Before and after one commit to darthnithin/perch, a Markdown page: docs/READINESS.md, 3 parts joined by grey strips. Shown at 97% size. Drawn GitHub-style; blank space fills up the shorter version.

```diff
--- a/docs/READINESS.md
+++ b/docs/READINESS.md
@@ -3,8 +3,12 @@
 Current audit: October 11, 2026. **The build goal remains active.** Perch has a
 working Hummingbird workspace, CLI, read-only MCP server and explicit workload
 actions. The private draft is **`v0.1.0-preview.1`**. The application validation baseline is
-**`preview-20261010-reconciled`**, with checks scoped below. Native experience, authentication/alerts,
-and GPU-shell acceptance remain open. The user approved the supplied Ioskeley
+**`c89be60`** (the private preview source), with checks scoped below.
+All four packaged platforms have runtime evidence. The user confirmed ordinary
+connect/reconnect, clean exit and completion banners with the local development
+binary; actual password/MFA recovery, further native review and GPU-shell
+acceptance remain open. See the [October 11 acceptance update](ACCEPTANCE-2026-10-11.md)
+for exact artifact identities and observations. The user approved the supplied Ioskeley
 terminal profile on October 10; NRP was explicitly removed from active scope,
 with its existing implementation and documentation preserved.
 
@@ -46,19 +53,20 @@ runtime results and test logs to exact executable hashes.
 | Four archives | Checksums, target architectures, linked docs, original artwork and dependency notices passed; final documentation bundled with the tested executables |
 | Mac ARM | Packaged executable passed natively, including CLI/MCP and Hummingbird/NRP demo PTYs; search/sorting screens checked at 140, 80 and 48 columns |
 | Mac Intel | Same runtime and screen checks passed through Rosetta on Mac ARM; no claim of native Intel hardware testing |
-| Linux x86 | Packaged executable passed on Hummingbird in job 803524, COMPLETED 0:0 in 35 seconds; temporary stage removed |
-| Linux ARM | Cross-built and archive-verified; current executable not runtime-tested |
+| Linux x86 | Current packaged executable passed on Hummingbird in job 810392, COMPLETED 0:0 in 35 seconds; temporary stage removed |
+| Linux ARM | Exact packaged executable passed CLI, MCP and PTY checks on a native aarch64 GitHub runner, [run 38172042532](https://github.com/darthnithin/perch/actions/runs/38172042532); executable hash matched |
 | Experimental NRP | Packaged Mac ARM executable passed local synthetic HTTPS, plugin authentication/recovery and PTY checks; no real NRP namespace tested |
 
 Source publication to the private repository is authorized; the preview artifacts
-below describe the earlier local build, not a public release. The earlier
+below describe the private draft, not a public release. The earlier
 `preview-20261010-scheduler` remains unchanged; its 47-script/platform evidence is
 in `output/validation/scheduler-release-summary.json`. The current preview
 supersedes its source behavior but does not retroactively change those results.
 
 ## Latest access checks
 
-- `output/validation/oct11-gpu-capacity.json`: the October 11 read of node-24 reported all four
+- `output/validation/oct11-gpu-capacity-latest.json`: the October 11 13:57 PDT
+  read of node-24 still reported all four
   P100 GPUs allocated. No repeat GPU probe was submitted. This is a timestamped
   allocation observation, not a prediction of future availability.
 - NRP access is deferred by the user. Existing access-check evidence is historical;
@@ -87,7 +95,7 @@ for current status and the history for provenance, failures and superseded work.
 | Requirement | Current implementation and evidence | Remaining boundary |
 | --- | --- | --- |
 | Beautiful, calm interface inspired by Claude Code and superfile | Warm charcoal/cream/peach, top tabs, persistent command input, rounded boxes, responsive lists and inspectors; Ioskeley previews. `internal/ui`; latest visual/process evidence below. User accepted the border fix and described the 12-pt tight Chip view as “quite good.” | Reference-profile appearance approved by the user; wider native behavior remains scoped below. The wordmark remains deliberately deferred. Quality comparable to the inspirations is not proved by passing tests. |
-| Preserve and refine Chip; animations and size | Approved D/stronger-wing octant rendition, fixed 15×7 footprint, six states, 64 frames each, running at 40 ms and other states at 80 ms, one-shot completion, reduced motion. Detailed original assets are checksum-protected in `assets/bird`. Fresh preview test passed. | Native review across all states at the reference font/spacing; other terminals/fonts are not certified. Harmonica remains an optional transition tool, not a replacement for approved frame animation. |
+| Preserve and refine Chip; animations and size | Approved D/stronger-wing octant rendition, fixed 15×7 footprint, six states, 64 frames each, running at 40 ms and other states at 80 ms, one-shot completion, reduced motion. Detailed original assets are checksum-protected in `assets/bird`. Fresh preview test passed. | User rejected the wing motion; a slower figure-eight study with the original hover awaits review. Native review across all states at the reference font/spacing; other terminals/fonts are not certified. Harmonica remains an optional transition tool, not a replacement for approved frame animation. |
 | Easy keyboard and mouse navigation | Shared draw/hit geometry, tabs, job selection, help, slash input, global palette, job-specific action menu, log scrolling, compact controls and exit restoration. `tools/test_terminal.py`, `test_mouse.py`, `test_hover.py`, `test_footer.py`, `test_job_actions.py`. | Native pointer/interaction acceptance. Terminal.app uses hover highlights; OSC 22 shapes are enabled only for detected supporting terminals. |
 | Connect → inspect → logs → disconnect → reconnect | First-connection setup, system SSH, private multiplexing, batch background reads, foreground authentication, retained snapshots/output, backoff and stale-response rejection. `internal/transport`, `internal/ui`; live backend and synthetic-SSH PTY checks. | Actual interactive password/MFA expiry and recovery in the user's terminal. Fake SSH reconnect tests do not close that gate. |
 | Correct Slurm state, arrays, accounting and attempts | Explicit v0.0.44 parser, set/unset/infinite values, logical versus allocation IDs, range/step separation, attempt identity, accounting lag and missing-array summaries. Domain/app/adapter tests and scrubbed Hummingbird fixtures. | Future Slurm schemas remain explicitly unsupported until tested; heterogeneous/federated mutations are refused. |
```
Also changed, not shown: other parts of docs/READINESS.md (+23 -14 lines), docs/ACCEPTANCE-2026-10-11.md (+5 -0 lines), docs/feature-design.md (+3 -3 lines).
● ● ●
**WHAT THE TASK ASKS:**
What is the number of lines in the data that include "release"? Answer with that number alone.

**WRITTEN SOLUTION:**
3